"Everyone Serves" from Blue Star Families
Posted July 2, 2013
By: Molly Blake of Blue Star Families
“It’s a big deal, right?” said my new neighbor. It was more like a question – rather than a statement.
“Yes, retiring after 20 years in the United States Marine Corps is, in fact, a big deal,” I replied, rather proudly. We made it, you see. My husband and I made it through to the end that, once when he was a newly minted Captain, seemed light years away.
Retirement (I can’t stand that word) is already serving up an adventurous dish. Moving, settling in our new digs, explaining to our girls why daddy doesn’t wear his ‘onsie’ to work anymore and it seems, clarifying what that means to our new neighbors. These happenings are all fun and exciting and eye-opening but I have to say the best part about our status change is the fact that my husband will never deploy again.
I wish I could say that was the case for the thousands of other milspouses and milkids out there – the drawdown continues – but this doesn’t happen overnight. Squadrons and units and battalions rotate in and out of places all over the world, not just Afghanistan, and the rollercoaster ride begins long before that teary farewell and endures for long after the joyful homecoming.

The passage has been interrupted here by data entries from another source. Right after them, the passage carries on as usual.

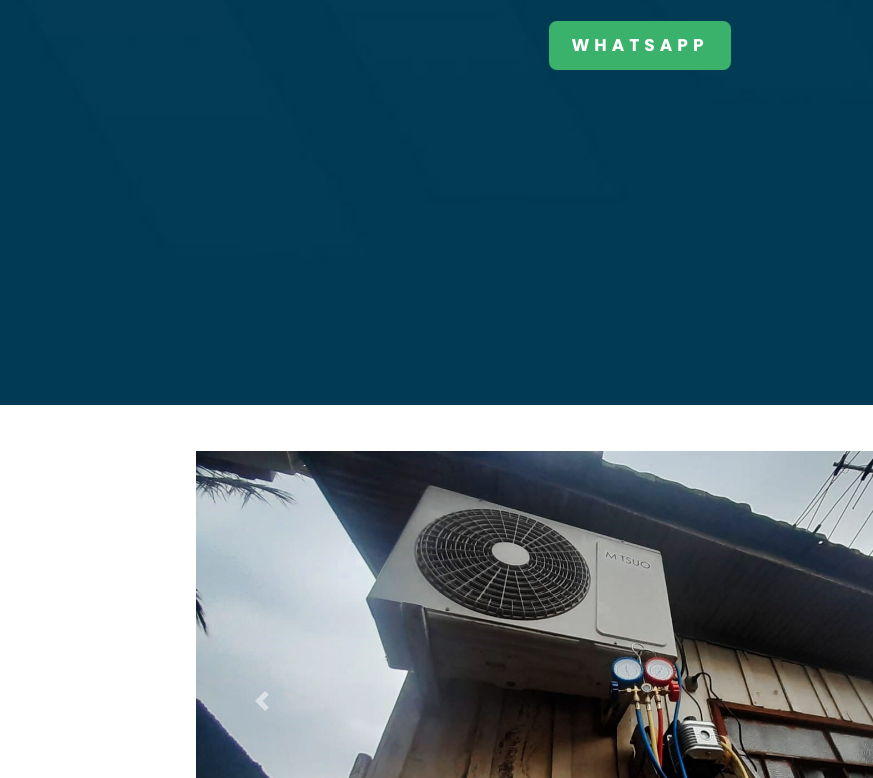
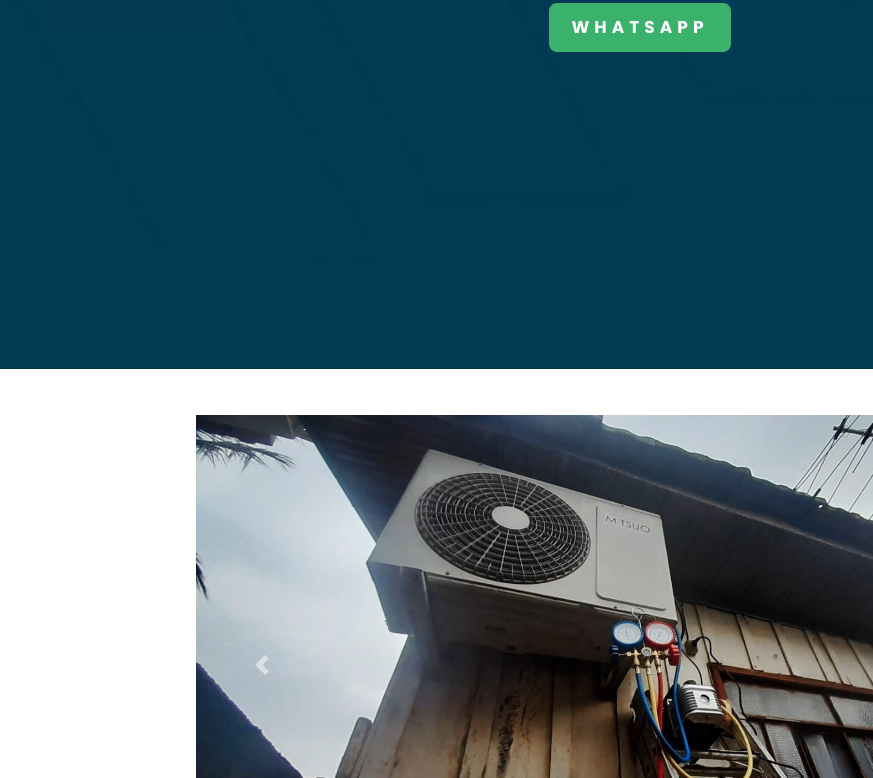
Before and after one commit to nathanhenrick/climatizaPerola, a plain HTML site: page index.html in a window 1280 px wide. Shown: the part 437-1215 px from the top of the page, without its empty margins (0-873 px from the left). Drawn offline with nearby package versions, Linux system fonts and the light colour scheme.

Commit message:
adjustement hero height

```diff
--- a/css/style.css
+++ b/css/style.css
@@ -105,7 +105,7 @@ nav {
     background-size: cover;
     background-repeat: no-repeat;
 
-    height: 100vh;
+    height: calc(100vh - 36px);
     display: flex;
     align-items: center;
     justify-content: center;
```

It’s why Blue Star Families partnered with Vulcan Productions to create a free e-book called “Everyone Serves: A Handbook for Family & Friends of Service Members During Pre-Deployment, Deployment, and Reintegration.” Available online, the book serves as a springboard for the conversations that need to happen before, during and after deployments. Even better, we’ve asked some stellar mil-bloggers to write weekly about where they are in the deployment life cycle. The blog series will run for five months and include the ups and downs that all spouses and service members face when a deployment rolls around.
And then check back each week to find out how they are managing their personal deployment adventure. You can read Everyone Serves online (or order it on Amazon, Apple, Barnes and Noble, Google, and Kobo). Did I mention it’s free and contains worksheets, resources, video tips and more all focusing on the crazy ride that is a deployment.
Stay tuned as there’s still so much to talk about from my new perspective as a military spouse (ret.). In the meantime, I’m thinking about an alterative to ‘retired.’ Retired just sounds old and grey and wrinkly. I’m thinking emeritus might be better. ‘Molly Blake, Military Spouse Emeritus.’ It’s got a nice ring to it.